Saturday was a particularly cloudless summer late July day. We arrived early at what's normally a dog raising track in Post Falls, ID. The venue itself was the perfect canvas in it's plainness to showcase the intensity of color waiting to be displayed via outfits, horses and music.
I liked hearing the hand drum groups doing their first round after navigating a bizarre maze of little shops, from the inside entrance to the outside stadium. Some selling handmade moccasins, other tye-dye hippie girl dresses, the kind you see everywhere. Waiting for the action to start we made our way up the bleachers, still with hand drum groups performing. By action I mean the horse parade contest and grand entry. The 40 minute anticipation was well worth the wait, and filled with wandering eyes over crowds. Observing fellow observers and listing to the cling cling cling of sometimes sparkly traditional dress making their way through the crowds, to some starting and viewing point I imagine.

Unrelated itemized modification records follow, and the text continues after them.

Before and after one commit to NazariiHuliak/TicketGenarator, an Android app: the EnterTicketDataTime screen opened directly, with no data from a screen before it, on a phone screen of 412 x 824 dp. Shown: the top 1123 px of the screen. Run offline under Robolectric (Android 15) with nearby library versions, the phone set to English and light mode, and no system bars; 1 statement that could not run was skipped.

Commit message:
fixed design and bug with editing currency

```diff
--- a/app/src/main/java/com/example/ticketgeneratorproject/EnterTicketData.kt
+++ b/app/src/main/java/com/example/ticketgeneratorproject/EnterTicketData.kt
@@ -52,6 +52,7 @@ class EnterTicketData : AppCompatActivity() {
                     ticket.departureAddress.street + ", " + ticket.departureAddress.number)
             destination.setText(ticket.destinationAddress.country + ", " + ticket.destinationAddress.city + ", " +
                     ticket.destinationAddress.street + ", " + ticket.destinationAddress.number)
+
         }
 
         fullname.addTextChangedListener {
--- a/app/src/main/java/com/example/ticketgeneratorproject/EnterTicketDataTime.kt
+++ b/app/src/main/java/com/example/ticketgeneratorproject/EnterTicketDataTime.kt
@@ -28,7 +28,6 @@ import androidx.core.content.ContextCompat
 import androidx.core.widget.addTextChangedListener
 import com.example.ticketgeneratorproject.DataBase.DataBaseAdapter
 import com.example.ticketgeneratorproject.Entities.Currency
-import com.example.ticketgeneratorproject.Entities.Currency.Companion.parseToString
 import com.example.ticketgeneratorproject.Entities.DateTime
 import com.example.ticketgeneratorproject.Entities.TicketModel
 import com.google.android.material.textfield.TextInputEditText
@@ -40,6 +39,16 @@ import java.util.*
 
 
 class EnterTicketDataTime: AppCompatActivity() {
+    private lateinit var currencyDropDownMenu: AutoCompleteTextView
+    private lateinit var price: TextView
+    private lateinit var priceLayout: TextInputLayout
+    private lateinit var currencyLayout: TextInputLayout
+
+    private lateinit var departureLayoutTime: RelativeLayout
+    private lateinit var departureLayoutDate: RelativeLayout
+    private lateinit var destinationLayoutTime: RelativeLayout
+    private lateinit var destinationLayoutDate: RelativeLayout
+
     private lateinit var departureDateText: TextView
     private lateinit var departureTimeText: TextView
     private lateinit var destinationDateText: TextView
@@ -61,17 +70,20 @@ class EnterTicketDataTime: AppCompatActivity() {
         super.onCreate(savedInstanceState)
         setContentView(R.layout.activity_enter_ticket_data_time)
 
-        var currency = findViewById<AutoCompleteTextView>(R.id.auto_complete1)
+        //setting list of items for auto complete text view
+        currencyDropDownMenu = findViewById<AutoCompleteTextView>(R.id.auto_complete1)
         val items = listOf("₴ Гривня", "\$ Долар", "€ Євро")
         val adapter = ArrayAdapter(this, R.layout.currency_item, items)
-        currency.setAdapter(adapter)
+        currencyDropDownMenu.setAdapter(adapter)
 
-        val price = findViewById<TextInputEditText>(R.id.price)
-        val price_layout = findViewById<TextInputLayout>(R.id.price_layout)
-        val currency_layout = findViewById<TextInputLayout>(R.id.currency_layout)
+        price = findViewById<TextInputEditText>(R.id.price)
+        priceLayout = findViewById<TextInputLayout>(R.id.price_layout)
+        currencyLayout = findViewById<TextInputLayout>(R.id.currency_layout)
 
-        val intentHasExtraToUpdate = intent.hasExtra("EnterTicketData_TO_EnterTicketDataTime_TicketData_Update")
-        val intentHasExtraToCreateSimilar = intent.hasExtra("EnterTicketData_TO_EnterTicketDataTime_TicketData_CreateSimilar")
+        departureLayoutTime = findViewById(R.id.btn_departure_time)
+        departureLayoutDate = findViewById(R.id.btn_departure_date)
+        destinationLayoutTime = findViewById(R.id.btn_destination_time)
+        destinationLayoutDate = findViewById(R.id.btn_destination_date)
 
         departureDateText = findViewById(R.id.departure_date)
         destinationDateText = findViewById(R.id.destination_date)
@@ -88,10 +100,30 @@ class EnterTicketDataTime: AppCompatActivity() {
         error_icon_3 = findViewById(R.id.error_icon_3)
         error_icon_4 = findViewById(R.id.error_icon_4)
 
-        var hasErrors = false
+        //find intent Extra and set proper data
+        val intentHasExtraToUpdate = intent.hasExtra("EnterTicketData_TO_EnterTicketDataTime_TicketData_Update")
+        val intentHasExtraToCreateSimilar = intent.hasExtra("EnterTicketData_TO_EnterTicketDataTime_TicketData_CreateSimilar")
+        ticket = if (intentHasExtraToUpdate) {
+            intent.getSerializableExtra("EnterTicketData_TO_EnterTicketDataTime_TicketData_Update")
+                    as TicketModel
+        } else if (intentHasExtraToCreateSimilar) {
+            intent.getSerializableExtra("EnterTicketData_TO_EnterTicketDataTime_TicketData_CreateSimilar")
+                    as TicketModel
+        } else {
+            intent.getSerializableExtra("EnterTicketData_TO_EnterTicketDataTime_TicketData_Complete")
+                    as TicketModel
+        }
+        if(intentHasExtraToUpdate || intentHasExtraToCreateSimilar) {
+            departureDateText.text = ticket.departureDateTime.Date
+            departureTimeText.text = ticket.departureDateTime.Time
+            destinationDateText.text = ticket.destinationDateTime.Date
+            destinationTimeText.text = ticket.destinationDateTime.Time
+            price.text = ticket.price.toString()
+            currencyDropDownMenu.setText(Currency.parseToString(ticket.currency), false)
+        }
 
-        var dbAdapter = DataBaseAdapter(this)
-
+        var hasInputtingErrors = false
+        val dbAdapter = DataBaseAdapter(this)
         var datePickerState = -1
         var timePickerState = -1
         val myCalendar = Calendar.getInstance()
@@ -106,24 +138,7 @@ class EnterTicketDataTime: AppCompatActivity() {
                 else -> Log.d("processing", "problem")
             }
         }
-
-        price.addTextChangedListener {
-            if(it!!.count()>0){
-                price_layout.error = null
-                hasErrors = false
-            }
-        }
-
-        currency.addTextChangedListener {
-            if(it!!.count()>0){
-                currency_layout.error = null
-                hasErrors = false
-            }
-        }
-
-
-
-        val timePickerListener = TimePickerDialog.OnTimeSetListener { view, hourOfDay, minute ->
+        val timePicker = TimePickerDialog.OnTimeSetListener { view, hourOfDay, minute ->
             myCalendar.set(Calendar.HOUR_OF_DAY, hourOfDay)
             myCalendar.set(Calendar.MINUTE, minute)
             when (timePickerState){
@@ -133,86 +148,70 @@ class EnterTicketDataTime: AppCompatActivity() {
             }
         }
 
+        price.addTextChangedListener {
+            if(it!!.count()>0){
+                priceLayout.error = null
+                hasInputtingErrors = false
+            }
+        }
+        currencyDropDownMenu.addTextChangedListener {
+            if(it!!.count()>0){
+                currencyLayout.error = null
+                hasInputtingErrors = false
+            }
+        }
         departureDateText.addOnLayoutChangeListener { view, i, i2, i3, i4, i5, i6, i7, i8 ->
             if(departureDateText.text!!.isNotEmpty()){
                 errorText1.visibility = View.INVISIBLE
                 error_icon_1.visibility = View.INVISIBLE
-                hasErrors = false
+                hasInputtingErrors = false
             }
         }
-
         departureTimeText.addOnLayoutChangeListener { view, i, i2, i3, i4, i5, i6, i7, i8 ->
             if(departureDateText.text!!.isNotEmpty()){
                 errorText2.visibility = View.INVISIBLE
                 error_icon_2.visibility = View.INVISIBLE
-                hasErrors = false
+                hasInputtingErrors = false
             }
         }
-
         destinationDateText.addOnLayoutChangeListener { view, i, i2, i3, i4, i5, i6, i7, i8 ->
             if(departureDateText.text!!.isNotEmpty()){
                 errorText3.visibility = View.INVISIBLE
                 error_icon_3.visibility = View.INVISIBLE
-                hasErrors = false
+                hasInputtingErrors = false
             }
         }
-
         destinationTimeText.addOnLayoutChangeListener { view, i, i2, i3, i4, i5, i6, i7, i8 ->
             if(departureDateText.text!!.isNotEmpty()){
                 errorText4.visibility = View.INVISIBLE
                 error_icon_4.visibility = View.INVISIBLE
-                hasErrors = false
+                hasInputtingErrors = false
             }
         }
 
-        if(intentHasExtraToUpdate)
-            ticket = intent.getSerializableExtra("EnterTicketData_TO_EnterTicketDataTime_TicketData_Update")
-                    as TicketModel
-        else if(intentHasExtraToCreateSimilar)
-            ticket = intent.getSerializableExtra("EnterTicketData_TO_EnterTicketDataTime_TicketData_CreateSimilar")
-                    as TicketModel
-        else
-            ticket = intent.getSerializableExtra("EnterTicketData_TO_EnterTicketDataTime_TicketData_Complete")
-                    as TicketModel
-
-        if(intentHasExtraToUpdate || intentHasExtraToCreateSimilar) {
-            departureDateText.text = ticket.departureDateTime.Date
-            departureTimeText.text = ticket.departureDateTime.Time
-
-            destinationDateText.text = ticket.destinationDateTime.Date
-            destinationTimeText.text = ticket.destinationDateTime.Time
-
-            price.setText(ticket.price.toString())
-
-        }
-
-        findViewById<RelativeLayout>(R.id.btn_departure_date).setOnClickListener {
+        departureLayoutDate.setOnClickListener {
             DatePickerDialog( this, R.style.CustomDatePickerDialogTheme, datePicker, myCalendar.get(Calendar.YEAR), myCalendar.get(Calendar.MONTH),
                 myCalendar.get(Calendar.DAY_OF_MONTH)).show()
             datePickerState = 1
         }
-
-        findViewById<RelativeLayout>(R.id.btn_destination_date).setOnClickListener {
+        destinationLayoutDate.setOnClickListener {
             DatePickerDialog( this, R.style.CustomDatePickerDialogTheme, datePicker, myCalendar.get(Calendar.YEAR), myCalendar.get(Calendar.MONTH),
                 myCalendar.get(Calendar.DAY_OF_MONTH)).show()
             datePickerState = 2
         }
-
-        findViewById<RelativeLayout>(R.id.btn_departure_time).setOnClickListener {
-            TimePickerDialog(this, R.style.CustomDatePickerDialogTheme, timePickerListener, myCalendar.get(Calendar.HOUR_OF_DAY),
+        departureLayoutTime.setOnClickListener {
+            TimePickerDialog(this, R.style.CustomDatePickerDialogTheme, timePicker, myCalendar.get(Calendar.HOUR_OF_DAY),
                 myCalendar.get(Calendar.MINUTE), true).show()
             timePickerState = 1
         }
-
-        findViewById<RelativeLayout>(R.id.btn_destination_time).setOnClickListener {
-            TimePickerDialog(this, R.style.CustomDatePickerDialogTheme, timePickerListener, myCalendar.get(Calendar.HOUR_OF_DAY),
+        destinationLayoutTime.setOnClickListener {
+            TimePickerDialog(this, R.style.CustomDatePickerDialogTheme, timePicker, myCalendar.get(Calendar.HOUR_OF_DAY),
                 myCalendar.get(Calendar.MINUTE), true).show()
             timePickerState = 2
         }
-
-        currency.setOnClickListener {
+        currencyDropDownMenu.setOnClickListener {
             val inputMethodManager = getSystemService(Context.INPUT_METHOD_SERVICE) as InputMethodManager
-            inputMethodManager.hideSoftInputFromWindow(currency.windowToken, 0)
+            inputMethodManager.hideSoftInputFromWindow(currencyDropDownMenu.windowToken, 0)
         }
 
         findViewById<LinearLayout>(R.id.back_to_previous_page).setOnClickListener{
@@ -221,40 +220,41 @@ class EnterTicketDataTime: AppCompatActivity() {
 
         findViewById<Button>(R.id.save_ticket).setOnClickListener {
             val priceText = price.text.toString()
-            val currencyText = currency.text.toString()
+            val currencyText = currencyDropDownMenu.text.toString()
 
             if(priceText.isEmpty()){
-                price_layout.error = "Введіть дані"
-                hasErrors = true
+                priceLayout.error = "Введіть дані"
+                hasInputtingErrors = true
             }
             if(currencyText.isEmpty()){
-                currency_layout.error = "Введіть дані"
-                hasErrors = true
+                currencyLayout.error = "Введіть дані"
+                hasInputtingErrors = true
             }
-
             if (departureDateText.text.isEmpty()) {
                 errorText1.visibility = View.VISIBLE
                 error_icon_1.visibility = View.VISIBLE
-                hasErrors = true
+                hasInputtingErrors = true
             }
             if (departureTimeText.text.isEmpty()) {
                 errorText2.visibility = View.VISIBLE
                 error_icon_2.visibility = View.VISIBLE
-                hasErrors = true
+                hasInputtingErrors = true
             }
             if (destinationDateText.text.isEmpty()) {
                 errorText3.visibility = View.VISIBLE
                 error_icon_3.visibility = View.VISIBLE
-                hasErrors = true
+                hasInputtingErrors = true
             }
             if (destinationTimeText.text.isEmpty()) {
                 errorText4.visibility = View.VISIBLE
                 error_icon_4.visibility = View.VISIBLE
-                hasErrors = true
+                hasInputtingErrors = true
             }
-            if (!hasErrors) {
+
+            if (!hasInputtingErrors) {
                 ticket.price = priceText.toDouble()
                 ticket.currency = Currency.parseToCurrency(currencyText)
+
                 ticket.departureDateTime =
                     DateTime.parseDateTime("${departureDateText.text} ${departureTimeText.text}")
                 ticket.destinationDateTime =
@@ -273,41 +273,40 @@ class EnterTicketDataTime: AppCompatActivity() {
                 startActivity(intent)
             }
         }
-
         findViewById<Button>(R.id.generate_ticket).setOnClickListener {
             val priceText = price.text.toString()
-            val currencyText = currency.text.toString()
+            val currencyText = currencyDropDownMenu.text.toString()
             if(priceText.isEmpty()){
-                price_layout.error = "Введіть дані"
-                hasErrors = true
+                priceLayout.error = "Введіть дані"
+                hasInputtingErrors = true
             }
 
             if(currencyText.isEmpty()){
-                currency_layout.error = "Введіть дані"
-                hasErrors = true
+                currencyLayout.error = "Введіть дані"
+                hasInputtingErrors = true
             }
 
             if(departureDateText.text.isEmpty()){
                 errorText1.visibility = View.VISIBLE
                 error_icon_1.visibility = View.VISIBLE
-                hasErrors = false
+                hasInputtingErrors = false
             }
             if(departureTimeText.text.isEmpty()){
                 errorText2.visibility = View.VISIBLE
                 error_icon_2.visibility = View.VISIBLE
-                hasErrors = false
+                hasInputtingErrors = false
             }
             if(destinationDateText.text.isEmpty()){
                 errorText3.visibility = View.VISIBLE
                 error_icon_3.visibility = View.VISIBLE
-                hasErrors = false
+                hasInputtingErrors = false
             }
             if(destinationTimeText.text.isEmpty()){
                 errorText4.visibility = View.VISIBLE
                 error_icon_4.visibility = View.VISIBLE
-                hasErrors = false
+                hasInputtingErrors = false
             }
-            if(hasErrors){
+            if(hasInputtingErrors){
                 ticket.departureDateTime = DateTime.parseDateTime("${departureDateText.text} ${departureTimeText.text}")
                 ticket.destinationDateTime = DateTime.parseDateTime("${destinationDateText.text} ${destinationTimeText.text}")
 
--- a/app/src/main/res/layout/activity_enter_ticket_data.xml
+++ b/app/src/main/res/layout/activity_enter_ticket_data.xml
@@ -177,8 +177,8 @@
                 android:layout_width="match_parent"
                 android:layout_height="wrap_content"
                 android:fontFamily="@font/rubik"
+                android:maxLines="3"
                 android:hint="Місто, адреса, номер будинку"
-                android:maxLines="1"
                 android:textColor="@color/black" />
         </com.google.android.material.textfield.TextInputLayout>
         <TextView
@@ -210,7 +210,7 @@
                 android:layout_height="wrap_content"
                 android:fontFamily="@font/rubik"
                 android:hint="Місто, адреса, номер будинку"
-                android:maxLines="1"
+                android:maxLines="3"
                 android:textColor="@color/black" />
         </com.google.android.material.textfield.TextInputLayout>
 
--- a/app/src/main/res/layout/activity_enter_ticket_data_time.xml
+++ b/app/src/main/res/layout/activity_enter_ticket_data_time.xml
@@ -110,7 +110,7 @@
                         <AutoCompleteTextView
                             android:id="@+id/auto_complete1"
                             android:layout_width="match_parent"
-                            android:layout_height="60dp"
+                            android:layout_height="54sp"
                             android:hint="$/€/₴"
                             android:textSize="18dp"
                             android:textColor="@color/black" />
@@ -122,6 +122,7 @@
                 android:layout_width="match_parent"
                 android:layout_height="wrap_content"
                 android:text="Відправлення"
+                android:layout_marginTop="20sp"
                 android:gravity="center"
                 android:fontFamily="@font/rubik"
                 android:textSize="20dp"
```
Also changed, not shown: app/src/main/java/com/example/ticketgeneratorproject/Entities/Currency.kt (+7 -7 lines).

I didn't know what to expect. I've heard the word powwow for sure but didn't know it meant, in basic terms, the gathering of Native American people. From what I understand the main event at the Julyamsh Powwow was the dancing, I've never witnessed anything like it. There was generosity about the few hours I had to observe the powwow. I felt a sincere thankfulness and a desire to learn more. I'm somewhat of a history nerd and the idea of this free time study thrills me more than is cool to admit.